User interface change data:
########################################

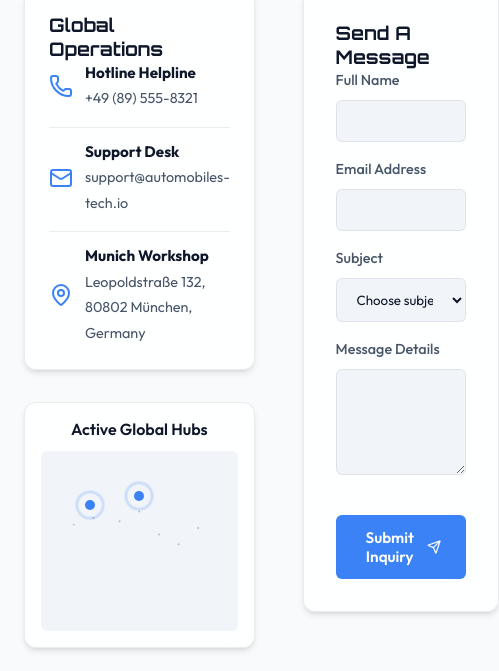
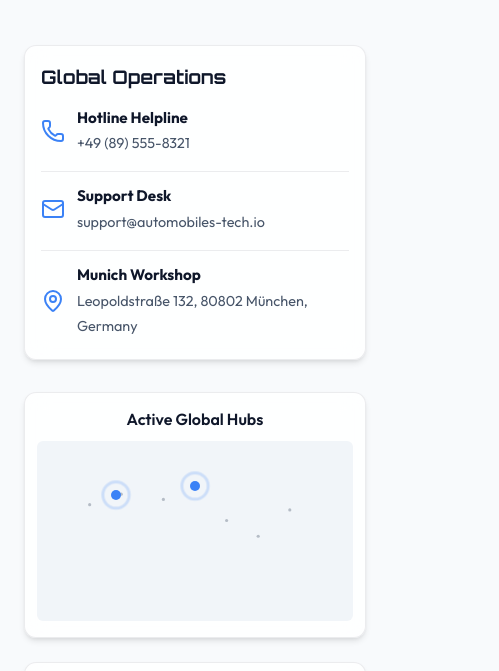
Before and after one commit to MR-CodersHub/torque, a plain HTML site: page pages/contact.html in a window 390 px wide. Shown: the part 231-902 px from the top of the page, 499 px wide, since content can reach past the window. Drawn offline with nearby package versions, Linux system fonts and the light colour scheme.

Commit message:
Second Commit

```diff
--- a/assets/css/style.css
+++ b/assets/css/style.css
@@ -271,8 +271,71 @@ p {
 /* Spacing Helpers */
 .py-12 { padding-block: var(--space-12); }
 .py-20 { padding-block: var(--space-20); }
+.mt-2 { margin-top: var(--space-2); }
 .mt-4 { margin-top: var(--space-4); }
+.mb-2 { margin-bottom: var(--space-2); }
+.mb-3 { margin-bottom: var(--space-3); }
+.mb-4 { margin-bottom: var(--space-4); }
+.mb-6 { margin-bottom: var(--space-6); }
 .mb-8 { margin-bottom: var(--space-8); }
+.mb-12 { margin-bottom: var(--space-12); }
+
+/* Contact Page Grid & Layout */
+.contact-grid {
+  display: grid;
+  grid-template-columns: 1fr 1.2fr;
+  gap: var(--space-12);
+  align-items: start;
+}
+
+.contact-info {
+  display: flex;
+  flex-direction: column;
+  gap: var(--space-8);
+}
+
+.contact-details-card {
+  padding: var(--space-6);
+}
+
+.contact-map-card {
+  padding: var(--space-4);
+  text-align: center;
+}
+
+.contact-form-card {
+  padding: var(--space-8);
+}
+
+/* Responsive Breakpoints for Contact Page */
+@media (max-width: 992px) {
+  .contact-grid {
+    grid-template-columns: 1fr;
+    gap: var(--space-8);
+  }
+}
+
+@media (max-width: 576px) {
+  .contact-grid {
+    gap: var(--space-6);
+  }
+
+  .contact-details-card {
+    padding: var(--space-5) var(--space-4) !important;
+  }
+
+  .contact-map-card {
+    padding: var(--space-4) var(--space-3) !important;
+  }
+
+  .contact-form-card {
+    padding: var(--space-6) var(--space-4) !important;
+  }
+
+  .contact-form-card .btn {
+    width: 100%;
+  }
+}
 
 /* Buttons */
 .btn {
--- a/pages/contact.html
+++ b/pages/contact.html
@@ -63,13 +63,13 @@
       <p class="mt-2">Speak to an EV engineer or telemetry integration specialist today.</p>
     </div>
 
-    <div style="display: grid; grid-template-columns: 1fr 1.2fr; gap: var(--space-12); align-items: start;">
+    <div class="contact-grid">
 
       <!-- Contact Details & Map -->
-      <div style="display: flex; flex-direction: column; gap: var(--space-8);">
+      <div class="contact-info">
 
         <!-- Details Card -->
-        <div class="glass-panel" style="padding: var(--space-6);">
+        <div class="glass-panel contact-details-card">
           <h3 class="mb-4">Global Operations</h3>
           <ul style="list-style: none; display: flex; flex-direction: column; gap: var(--space-4);">
             <li style="display: flex; gap: var(--space-3); align-items: center;">
@@ -97,7 +97,7 @@
         </div>
 
         <!-- Stylized Map Widget -->
-        <div class="glass-panel" style="padding: var(--space-4); text-align: center;">
+        <div class="glass-panel contact-map-card">
           <h4 style="font-family: var(--font-primary); font-weight: 600; margin-bottom: var(--space-3);">Active Global Hubs</h4>
           <!-- Custom Vector SVG Map Grid -->
           <div style="background: var(--bg-tertiary); border-radius: var(--border-radius-sm); height: 180px; width: 100%; position: relative; overflow: hidden; display: flex; align-items: center; justify-content: center;">
@@ -126,7 +126,7 @@
       </div>
 
       <!-- Contact Form Container -->
-      <div class="glass-panel" style="padding: var(--space-8);">
+      <div class="glass-panel contact-form-card">
         <h3 class="mb-6">Send A Message</h3>
 
         <form class="needs-validation" id="contact-form" novalidate style="display: flex; flex-direction: column; gap: var(--space-4);">
```
Also changed, not shown: pages/blog-details.html (+1 -1 lines).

########################################

__Assignment__: List every line from the entries above in which "glass" appears.

__Solution for this exercise__:
-        <div class="glass-panel" style="padding: var(--space-6);">
+        <div class="glass-panel contact-details-card">
-        <div class="glass-panel" style="padding: var(--space-4); text-align: center;">
+        <div class="glass-panel contact-map-card">
-      <div class="glass-panel" style="padding: var(--space-8);">
+      <div class="glass-panel contact-form-card">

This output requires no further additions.